The London Underground (Tube)
The mighty Tube, or Underground, is London's subway system
The quickest and most popular way to get around town is the London Underground, known locally as The Tube.
This is London’s subway system (although in British the word “subway” means “pedestrian underpass”).
The Underground is a complex network of lines and interchanges that make getting anywhere in London easy—though do expect to change trains on probably half your journeys.
How much does a ticket on the London Tube cost?
In general, for travel within Zones 1 and 2 (covering 99% of the London most visitors use), a ride on the Tube costs:
- £2.30–£2.90: Oyster Card; daily price cap: £6.40 (best for stays of1–4 days)
- £32.10: Unlimited-ride 7-day Travelcard; (best for stays of 5+ days)
- £4.80: Single ticket
- £5–£10/day: London Pass Travelcard
As you can see above, you should never, ever buy an individual ticket; you can save more than 50% just by picking up an Oyster Card and using that.
How do I get a map of the London Underground?
Grab yourself a copy of the famous map of the Underground system, instantly recognizable for the Absolute-bottle-on-its-side silhouette of the yellow Circle line—which pretty much proscribes the parts of London in which most visitors spend the vast majority of their time.
(Note: This resemblance to a famous 1980-90s Absolut ad campaign is unintentional; The map's design dates way back to 1931.)
There are free pamphlets featuring the map everywhere at Tube stations (and in most London guidebooks)—or download a PDF of the Tube map from TFL directly to your phone. (You can also get a download link by texting "Tubemap"—without the quotation marks— to tel. 60835.)
DLR and London Overground trains
There are also two light rail networks that, while technically separate systems, are for all intents and purposes part of the vast Tube system, as they interconnect with it and use the same tickets and passes.
The Docklands Light Rail, or DLR, (indicated by parallel aqua lines on the Tube map) is a network of trains that covers much of London's East End, venturing into Central London at to link up with the Tube at the Bank-Monument interchange (you might use it when visiting Greenwich).
To calculate rough travel time, count on an average of three minutes between Tube stops, three minutes to make a transfer, and 5 minutes waiting for a train.
I love the London Underground, but sometimes it makes me feel like a gopher, spending all my time tunneling under the city, popping up merely to walk a bock or two to my destination, then scurrying back underground to tunnel off to the next stop.
You'll often find that two stops on the Tube—sometimes even stops on different lines—are, in reality, mere blocks apart and easily walkable.

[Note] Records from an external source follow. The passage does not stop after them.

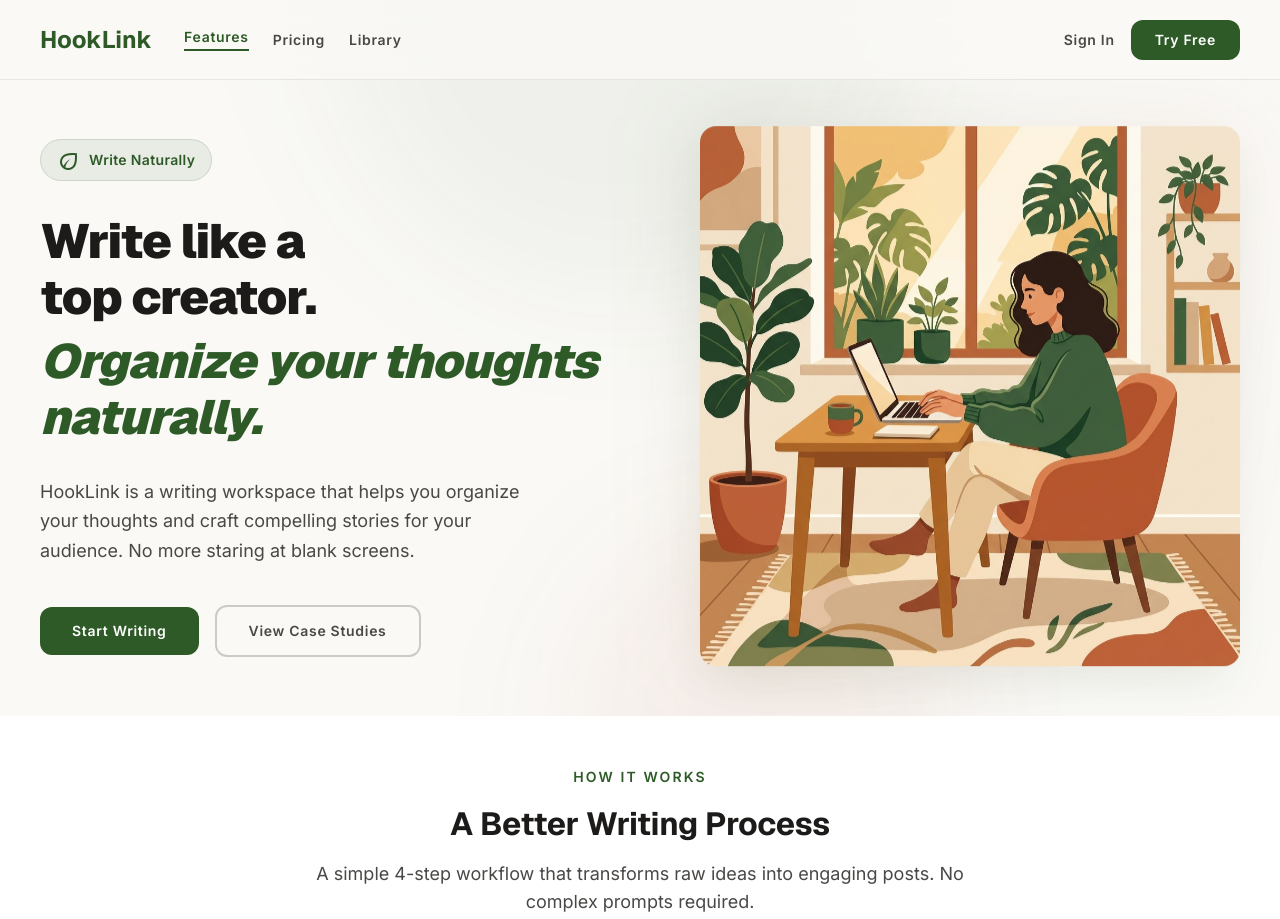
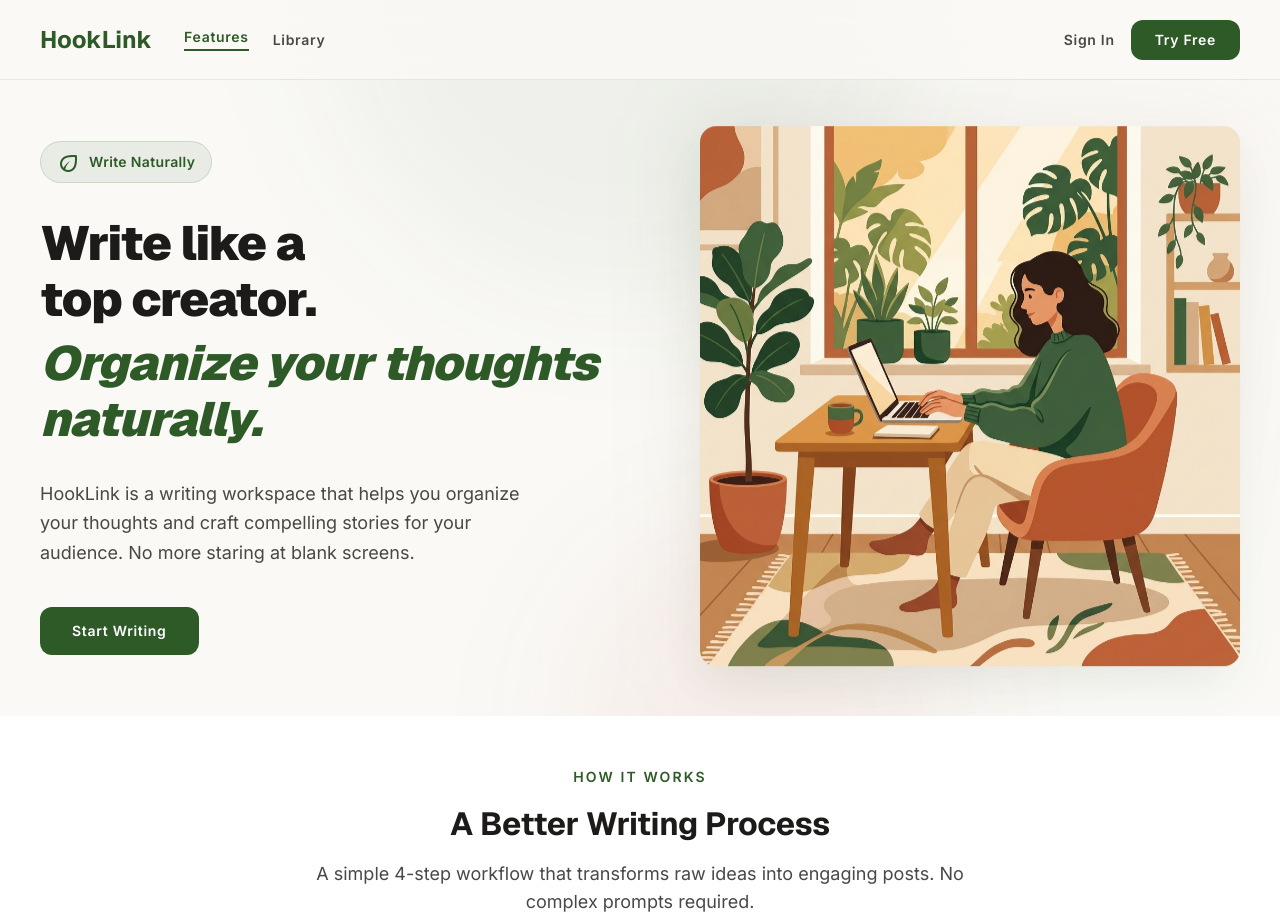
Before and after one commit to SALEM-BHERO/Hooklink, a website built with Vite: page index.html in a window 1280 px wide. Shown: the top 919 px of the page. Built offline with nearby package versions, Linux system fonts and the light colour scheme.

Commit message:
chore: remove pricing and case studies links

```diff
--- a/index.html
+++ b/index.html
@@ -55,13 +55,9 @@
               HookLink is a writing workspace that helps you organize your thoughts and craft compelling stories for your audience. No more staring at blank screens.
             </p>
 
-            <!-- CTAs -->
             <div class="flex flex-wrap items-center gap-4 pt-2">
               <a href="/workspace.html" class="inline-flex items-center gap-2 bg-primary text-on-primary px-8 py-3.5 rounded-xl font-semibold text-sm tracking-wider hover:shadow-xl hover:shadow-primary/20 transition-all duration-300 active:scale-95">
                 Start Writing
-              </a>
-              <a href="#features" class="inline-flex items-center gap-2 border-2 border-outline-variant text-on-surface-variant px-8 py-3.5 rounded-xl font-semibold text-sm tracking-wider hover:border-primary hover:text-primary transition-all duration-300">
-                View Case Studies
               </a>
             </div>
           </div>
--- a/src/js/shared.js
+++ b/src/js/shared.js
@@ -16,7 +16,6 @@ export function renderHeader(activePage = '') {
         <a href="/" class="text-headline-md font-headline font-bold text-primary no-underline">HookLink</a>
         <nav class="hidden md:flex gap-6 items-center">
           <a href="/" class="nav-link ${activePage === 'home' ? 'active' : ''}">Features</a>
-          <a href="/" class="nav-link ${activePage === 'pricing' ? 'active' : ''}">Pricing</a>
           <a href="/library.html" class="nav-link ${activePage === 'library' ? 'active' : ''}">Library</a>
         </nav>
       </div>
@@ -33,7 +32,6 @@ export function renderHeader(activePage = '') {
     <div id="mobileMenu" class="md:hidden hidden absolute top-20 left-0 w-full bg-surface border-b border-outline-variant shadow-xl">
       <nav class="flex flex-col p-4 gap-2">
         <a href="/" class="nav-link py-3 px-4 rounded-lg hover:bg-surface-container-low ${activePage === 'home' ? 'active' : ''}">Features</a>
-        <a href="/" class="nav-link py-3 px-4 rounded-lg hover:bg-surface-container-low ${activePage === 'pricing' ? 'active' : ''}">Pricing</a>
         <a href="/library.html" class="nav-link py-3 px-4 rounded-lg hover:bg-surface-container-low ${activePage === 'library' ? 'active' : ''}">Library</a>
         <button class="mt-2 text-on-surface-variant font-semibold hover:text-primary transition-colors text-sm py-3">Sign In</button>
       </nav>
```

Yes, it is a masterpiece of graphic design—a classic—but as a "map" it is excessively stylized, with the actual distances often mightily stretched or compressed so as to make room for all the labels and stations. (Calling it a "diagram" instead of a "map" might make it a bit less misleading.)
The Underground map is eminently readable, but the map reflects neither the actual routes of the lines (the Circle line does not, in fact, describe a perfect "Absolute bottle" shape), nor the true distances between stops.
In Britain, a "subway" sign indicates a pedestrian tunnel that goes under a busy street. Unlike in America, subway is not a synonym for the local urban underground train system (though Londoners usually know that we Yanks are referring to the Tube when we mistakenly say "subway").
In other words, you can take the subway to get to the Tube, but you can't take a ride on the subway. Got it?